● **Exercise instructions**
Write out the data that follows. Keep every character unchanged.

(Extracted records)
- - -

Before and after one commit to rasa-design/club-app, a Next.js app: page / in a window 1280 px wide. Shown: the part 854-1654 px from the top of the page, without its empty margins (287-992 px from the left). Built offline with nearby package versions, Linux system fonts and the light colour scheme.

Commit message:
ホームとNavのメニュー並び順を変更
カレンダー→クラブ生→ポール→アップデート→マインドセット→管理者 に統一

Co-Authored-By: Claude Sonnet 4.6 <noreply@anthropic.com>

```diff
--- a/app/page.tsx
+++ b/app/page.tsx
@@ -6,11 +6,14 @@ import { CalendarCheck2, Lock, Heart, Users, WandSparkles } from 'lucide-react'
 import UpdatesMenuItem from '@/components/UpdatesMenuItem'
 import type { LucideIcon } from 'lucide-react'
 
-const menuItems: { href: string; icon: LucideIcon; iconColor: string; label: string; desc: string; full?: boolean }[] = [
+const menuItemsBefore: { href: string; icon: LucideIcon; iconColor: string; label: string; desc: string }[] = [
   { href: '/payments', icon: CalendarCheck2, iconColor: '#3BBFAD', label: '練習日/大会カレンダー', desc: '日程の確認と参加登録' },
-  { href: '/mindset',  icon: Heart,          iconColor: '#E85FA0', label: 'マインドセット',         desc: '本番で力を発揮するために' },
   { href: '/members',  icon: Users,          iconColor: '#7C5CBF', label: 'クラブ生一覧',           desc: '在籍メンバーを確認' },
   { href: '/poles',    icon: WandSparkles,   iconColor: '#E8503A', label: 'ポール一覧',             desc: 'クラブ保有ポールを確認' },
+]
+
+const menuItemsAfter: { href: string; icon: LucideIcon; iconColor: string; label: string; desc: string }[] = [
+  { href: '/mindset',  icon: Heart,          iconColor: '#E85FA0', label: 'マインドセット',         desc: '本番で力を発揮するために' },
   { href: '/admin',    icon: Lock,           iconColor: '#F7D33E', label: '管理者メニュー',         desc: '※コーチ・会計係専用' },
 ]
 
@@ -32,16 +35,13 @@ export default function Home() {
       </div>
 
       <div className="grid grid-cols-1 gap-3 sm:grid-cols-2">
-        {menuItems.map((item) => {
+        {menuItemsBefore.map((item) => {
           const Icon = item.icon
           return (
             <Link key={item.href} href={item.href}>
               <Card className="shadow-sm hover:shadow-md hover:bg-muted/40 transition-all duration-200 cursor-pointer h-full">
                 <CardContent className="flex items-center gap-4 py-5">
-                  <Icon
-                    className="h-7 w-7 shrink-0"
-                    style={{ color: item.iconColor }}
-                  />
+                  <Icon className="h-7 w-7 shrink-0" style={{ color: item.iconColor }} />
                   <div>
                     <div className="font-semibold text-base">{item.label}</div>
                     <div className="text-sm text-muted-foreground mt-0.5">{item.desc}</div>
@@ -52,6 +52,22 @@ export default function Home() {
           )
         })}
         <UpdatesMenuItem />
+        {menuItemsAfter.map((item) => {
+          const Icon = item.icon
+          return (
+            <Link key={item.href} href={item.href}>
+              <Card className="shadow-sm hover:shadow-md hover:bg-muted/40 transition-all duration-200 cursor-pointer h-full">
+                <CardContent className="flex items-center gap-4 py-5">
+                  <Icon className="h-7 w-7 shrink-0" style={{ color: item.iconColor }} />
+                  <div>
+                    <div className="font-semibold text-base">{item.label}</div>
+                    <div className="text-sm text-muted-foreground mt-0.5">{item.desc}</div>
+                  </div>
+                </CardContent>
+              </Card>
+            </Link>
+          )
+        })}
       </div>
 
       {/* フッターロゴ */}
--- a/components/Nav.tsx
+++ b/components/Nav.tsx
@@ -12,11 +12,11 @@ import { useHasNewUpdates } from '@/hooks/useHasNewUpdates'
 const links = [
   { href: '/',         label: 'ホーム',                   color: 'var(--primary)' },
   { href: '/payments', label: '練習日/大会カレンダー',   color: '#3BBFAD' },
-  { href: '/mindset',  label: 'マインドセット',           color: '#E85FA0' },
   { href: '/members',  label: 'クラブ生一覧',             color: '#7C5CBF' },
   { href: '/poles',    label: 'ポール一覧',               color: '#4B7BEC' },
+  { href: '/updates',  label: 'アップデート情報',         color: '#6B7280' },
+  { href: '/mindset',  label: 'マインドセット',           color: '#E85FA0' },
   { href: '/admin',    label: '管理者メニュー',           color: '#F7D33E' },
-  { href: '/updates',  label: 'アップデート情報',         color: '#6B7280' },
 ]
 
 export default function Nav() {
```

- - -

● **Your solution**
Before and after one commit to rasa-design/club-app, a Next.js app: page / in a window 1280 px wide. Shown: the part 854-1654 px from the top of the page, without its empty margins (287-992 px from the left). Built offline with nearby package versions, Linux system fonts and the light colour scheme.

Commit message:
ホームとNavのメニュー並び順を変更
カレンダー→クラブ生→ポール→アップデート→マインドセット→管理者 に統一

Co-Authored-By: Claude Sonnet 4.6 <noreply@anthropic.com>

```diff
--- a/app/page.tsx
+++ b/app/page.tsx
@@ -6,11 +6,14 @@ import { CalendarCheck2, Lock, Heart, Users, WandSparkles } from 'lucide-react'
 import UpdatesMenuItem from '@/components/UpdatesMenuItem'
 import type { LucideIcon } from 'lucide-react'
 
-const menuItems: { href: string; icon: LucideIcon; iconColor: string; label: string; desc: string; full?: boolean }[] = [
+const menuItemsBefore: { href: string; icon: LucideIcon; iconColor: string; label: string; desc: string }[] = [
   { href: '/payments', icon: CalendarCheck2, iconColor: '#3BBFAD', label: '練習日/大会カレンダー', desc: '日程の確認と参加登録' },
-  { href: '/mindset',  icon: Heart,          iconColor: '#E85FA0', label: 'マインドセット',         desc: '本番で力を発揮するために' },
   { href: '/members',  icon: Users,          iconColor: '#7C5CBF', label: 'クラブ生一覧',           desc: '在籍メンバーを確認' },
   { href: '/poles',    icon: WandSparkles,   iconColor: '#E8503A', label: 'ポール一覧',             desc: 'クラブ保有ポールを確認' },
+]
+
+const menuItemsAfter: { href: string; icon: LucideIcon; iconColor: string; label: string; desc: string }[] = [
+  { href: '/mindset',  icon: Heart,          iconColor: '#E85FA0', label: 'マインドセット',         desc: '本番で力を発揮するために' },
   { href: '/admin',    icon: Lock,           iconColor: '#F7D33E', label: '管理者メニュー',         desc: '※コーチ・会計係専用' },
 ]
 
@@ -32,16 +35,13 @@ export default function Home() {
       </div>
 
       <div className="grid grid-cols-1 gap-3 sm:grid-cols-2">
-        {menuItems.map((item) => {
+        {menuItemsBefore.map((item) => {
           const Icon = item.icon
           return (
             <Link key={item.href} href={item.href}>
               <Card className="shadow-sm hover:shadow-md hover:bg-muted/40 transition-all duration-200 cursor-pointer h-full">
                 <CardContent className="flex items-center gap-4 py-5">
-                  <Icon
-                    className="h-7 w-7 shrink-0"
-                    style={{ color: item.iconColor }}
-                  />
+                  <Icon className="h-7 w-7 shrink-0" style={{ color: item.iconColor }} />
                   <div>
                     <div className="font-semibold text-base">{item.label}</div>
                     <div className="text-sm text-muted-foreground mt-0.5">{item.desc}</div>
@@ -52,6 +52,22 @@ export default function Home() {
           )
         })}
         <UpdatesMenuItem />
+        {menuItemsAfter.map((item) => {
+          const Icon = item.icon
+          return (
+            <Link key={item.href} href={item.href}>
+              <Card className="shadow-sm hover:shadow-md hover:bg-muted/40 transition-all duration-200 cursor-pointer h-full">
+                <CardContent className="flex items-center gap-4 py-5">
+                  <Icon className="h-7 w-7 shrink-0" style={{ color: item.iconColor }} />
+                  <div>
+                    <div className="font-semibold text-base">{item.label}</div>
+                    <div className="text-sm text-muted-foreground mt-0.5">{item.desc}</div>
+                  </div>
+                </CardContent>
+              </Card>
+            </Link>
+          )
+        })}
       </div>
 
       {/* フッターロゴ */}
--- a/components/Nav.tsx
+++ b/components/Nav.tsx
@@ -12,11 +12,11 @@ import { useHasNewUpdates } from '@/hooks/useHasNewUpdates'
 const links = [
   { href: '/',         label: 'ホーム',                   color: 'var(--primary)' },
   { href: '/payments', label: '練習日/大会カレンダー',   color: '#3BBFAD' },
-  { href: '/mindset',  label: 'マインドセット',           color: '#E85FA0' },
   { href: '/members',  label: 'クラブ生一覧',             color: '#7C5CBF' },
   { href: '/poles',    label: 'ポール一覧',               color: '#4B7BEC' },
+  { href: '/updates',  label: 'アップデート情報',         color: '#6B7280' },
+  { href: '/mindset',  label: 'マインドセット',           color: '#E85FA0' },
   { href: '/admin',    label: '管理者メニュー',           color: '#F7D33E' },
-  { href: '/updates',  label: 'アップデート情報',         color: '#6B7280' },
 ]
 
 export default function Nav() {
```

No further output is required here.